• **ABOUT THIS EXERCISE**
Which lines below mention "cellspacing"? Pick each one out.
RECORDS SHOWN: Begin
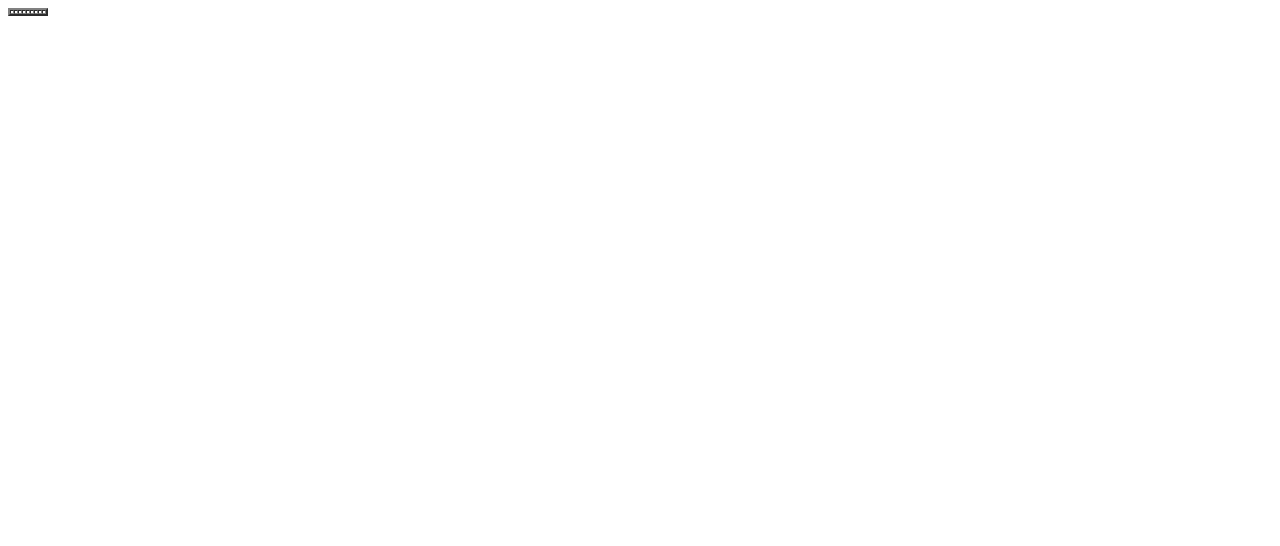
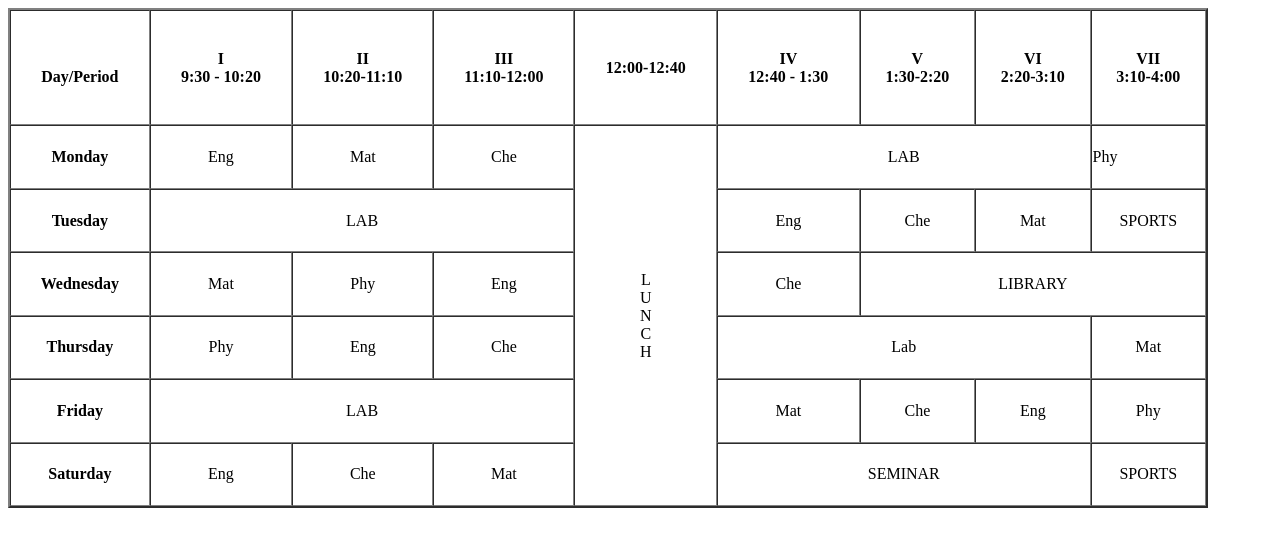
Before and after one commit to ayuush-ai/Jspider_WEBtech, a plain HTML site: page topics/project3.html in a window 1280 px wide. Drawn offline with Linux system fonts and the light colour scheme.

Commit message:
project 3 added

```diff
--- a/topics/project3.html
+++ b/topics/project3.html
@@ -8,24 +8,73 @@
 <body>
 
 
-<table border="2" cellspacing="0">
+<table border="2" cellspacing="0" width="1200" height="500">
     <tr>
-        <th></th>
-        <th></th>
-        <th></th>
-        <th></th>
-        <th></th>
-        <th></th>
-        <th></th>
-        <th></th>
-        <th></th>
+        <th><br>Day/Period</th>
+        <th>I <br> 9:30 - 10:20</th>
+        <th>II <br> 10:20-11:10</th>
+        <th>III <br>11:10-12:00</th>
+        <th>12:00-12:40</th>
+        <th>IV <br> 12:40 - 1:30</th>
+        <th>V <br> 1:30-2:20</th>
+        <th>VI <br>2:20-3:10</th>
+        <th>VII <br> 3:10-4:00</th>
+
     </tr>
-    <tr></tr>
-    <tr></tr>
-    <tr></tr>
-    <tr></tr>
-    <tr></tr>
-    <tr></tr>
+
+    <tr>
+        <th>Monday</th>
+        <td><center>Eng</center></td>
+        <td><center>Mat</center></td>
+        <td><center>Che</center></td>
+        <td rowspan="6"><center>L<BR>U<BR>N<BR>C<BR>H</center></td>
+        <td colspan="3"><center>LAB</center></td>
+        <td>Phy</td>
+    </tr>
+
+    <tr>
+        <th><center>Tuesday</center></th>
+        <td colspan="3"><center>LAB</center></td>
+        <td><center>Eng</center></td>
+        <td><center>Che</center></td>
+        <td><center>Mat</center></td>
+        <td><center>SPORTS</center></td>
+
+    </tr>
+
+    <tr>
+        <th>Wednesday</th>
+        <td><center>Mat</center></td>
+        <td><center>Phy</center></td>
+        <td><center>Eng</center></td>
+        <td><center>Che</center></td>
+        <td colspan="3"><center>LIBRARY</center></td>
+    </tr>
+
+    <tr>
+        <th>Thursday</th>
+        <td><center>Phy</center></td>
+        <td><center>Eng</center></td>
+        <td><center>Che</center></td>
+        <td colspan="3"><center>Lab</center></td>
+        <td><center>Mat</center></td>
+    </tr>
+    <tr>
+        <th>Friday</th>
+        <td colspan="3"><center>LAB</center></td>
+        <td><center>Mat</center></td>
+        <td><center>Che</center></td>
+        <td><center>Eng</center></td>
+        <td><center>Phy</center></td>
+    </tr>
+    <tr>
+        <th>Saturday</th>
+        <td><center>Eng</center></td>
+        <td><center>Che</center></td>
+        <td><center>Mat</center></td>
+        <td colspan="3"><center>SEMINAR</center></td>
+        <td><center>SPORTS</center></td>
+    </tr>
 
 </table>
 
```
RECORDS SHOWN: End
• **SOLUTION TO THIS PROBLEM**
-<table border="2" cellspacing="0">
+<table border="2" cellspacing="0" width="1200" height="500">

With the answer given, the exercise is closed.